Purpose of review
Chronic rhinosinusitis affected 12.5% of the general population in the United States, making it one of the most common causes for patients to seek medical care. Despite a lack of compelling evidence, antibiotics are the most frequently prescribed class of medications for the treatment of chronic sinusitis, demonstrating a deeply rooted belief that bacteria are in some way responsible for the disease.
Despite the high prevalence of sinusitis, the cause of chronic rhinosinusitis remains elusive despite multiple attempts to determine the underlying cause. Theories have come and gone throughout the years with fungi, bacteria, host immunological defects, allergy, structural and functional defects, gastroesophageal reflux disease, environmental chemicals, and bacterial biofilms being blamed for this chronic inflammatory state of the sinonasal mucosa. Recent literature has continued to explore these various theories.

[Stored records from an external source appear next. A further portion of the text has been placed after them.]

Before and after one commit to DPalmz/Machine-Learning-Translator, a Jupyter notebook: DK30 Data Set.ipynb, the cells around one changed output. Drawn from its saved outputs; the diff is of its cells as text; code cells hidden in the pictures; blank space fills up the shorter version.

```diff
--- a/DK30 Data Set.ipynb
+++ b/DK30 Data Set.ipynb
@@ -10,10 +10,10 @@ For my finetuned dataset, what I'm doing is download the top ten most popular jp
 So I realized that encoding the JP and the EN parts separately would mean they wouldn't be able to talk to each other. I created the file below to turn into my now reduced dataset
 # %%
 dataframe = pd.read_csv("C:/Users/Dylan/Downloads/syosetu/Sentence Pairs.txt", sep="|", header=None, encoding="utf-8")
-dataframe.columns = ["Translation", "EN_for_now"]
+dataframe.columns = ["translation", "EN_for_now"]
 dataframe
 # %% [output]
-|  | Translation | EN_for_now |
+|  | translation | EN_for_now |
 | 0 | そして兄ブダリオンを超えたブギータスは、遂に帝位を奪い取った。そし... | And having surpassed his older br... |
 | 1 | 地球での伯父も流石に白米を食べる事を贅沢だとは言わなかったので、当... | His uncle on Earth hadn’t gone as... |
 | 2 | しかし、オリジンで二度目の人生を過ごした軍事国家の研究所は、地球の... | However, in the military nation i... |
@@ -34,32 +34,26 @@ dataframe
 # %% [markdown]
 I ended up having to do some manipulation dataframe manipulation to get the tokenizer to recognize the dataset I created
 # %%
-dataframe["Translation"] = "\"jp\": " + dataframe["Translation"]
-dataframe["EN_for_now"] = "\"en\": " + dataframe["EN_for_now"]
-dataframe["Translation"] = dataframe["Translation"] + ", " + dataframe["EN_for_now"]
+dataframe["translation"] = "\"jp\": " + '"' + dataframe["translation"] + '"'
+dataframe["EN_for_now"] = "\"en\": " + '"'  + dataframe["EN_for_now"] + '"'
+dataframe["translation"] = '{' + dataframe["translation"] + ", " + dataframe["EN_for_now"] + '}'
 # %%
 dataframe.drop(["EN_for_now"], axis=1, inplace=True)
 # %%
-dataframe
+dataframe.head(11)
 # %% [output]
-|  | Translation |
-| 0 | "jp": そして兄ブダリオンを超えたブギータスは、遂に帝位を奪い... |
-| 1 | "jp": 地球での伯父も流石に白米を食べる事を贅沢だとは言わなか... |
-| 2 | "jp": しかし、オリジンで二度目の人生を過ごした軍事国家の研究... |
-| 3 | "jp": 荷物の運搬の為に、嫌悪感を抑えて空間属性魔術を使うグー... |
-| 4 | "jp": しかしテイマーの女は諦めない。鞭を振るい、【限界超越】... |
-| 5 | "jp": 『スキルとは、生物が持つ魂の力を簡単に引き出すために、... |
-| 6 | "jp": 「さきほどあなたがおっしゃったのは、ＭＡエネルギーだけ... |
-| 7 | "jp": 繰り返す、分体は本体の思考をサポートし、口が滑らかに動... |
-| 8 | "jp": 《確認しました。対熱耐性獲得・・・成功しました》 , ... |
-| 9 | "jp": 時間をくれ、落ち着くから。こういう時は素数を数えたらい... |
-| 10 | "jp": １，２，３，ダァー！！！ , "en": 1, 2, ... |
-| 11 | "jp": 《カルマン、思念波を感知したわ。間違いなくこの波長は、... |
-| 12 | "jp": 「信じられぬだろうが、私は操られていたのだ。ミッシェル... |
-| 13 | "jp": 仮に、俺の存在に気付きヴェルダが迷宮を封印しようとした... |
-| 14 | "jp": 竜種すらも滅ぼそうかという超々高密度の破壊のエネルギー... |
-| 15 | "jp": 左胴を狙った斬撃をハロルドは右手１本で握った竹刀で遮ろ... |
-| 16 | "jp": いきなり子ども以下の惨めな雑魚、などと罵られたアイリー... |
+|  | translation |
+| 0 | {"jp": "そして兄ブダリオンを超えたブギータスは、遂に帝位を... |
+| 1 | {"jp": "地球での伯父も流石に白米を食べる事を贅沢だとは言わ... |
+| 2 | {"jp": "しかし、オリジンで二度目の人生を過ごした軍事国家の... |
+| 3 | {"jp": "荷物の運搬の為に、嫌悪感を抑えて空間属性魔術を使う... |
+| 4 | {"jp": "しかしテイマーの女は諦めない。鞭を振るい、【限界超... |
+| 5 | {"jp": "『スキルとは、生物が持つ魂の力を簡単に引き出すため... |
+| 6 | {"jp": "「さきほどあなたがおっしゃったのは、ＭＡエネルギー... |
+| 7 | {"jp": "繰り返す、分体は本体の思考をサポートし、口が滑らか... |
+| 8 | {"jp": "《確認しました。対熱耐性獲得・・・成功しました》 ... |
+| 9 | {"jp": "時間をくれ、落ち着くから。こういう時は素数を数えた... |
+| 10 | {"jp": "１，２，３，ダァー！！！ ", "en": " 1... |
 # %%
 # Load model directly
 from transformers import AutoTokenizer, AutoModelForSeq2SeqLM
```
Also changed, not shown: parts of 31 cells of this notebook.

To date, there is no high-quality evidence that antibiotic therapy has any effect on the long-term management of chronic rhinosinusitis. No randomized placebo-controlled studies evaluating the utility of antibiotics have as yet been conducted. There remains an urgent need for a high-quality, prospective clinical trial to determine the proper role of antibiotics in the treatment of chronic rhinosinusitis.